Peafowl Care Tips
Here I have gathered some information and tips for raising your own peafowl. These come from my own personal routines and experiences as well as from things I have heard or read. If you do choose to raise peafowl, please do not go only on what I have posted here, but also consult other sources to make sure you have the best and most complete information available.
Peafowl can be raised effectively both in fenced areas as well as roaming free. This choice will most likely depend on your circumstances, and each has its own advantages and disadvantages.

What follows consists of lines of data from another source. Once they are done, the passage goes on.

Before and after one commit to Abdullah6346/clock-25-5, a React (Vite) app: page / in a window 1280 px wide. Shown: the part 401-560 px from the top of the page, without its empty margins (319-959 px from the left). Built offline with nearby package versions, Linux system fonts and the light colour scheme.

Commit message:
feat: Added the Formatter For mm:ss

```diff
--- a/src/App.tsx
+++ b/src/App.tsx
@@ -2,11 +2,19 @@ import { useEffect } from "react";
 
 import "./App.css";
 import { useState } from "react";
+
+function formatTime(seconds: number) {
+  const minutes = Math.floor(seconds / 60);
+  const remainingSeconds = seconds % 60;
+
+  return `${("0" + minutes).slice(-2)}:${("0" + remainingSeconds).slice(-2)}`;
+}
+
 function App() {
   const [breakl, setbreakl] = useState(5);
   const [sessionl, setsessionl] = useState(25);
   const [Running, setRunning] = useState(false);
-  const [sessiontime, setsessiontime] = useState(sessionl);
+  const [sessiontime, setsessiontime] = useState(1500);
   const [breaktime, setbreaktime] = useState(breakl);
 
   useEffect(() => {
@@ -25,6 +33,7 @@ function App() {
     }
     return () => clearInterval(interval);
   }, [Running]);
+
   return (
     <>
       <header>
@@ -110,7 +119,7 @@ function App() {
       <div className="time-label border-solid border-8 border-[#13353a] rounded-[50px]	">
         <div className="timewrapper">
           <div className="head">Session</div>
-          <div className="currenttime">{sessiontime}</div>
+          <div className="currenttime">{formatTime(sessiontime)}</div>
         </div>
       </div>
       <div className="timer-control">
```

Wild peafowl have an omnivorous diet, and peafowl that are allowed to roam will scavenge for many things on their own. They should, however, be supplied with food at all times. Different types of bird pellets and grains are some of the options, but check around locally to see what is available. I provide my birds with a mixture of game bird feed and cracked corn, which they seem to enjoy. Peafowl also need at least 20% protein to be healthy and reproduce well. (This number is debatable. I have seen some peafowl enthusiasts suggest as high as 32% protein, while some get by with lower. Twenty percent seems to be a safely agreed upon middle ground.) Dry cat food is a great source of it, but dry dog food also works, however it has less protein. During the summer, free ranging fowl and ones that have large pens with lots of vegetation can get most of their necessary protein from insects and other bugs that they eat. However, in winter, some type of protein supplement is especially necessary. Peafowl will also eat a number of other treats and table scraps, you can experiment in small amounts to see what your birds like. My peafowl like occasional treats of sweet corn, apples, and lettuce. If peafowl are on raised pens, you should provide them with vegetation as well as grain. My peafowl are especially partial to clover and dandelion leaves. Clean water should also be provided at all times, and special medication can be added to it to prevent different diseases.
More tips coming soon. If you have a tip you would like me to add, please email me at AmyAmyM@aol.com.
This page last modified on Thursday, June 6th, 2002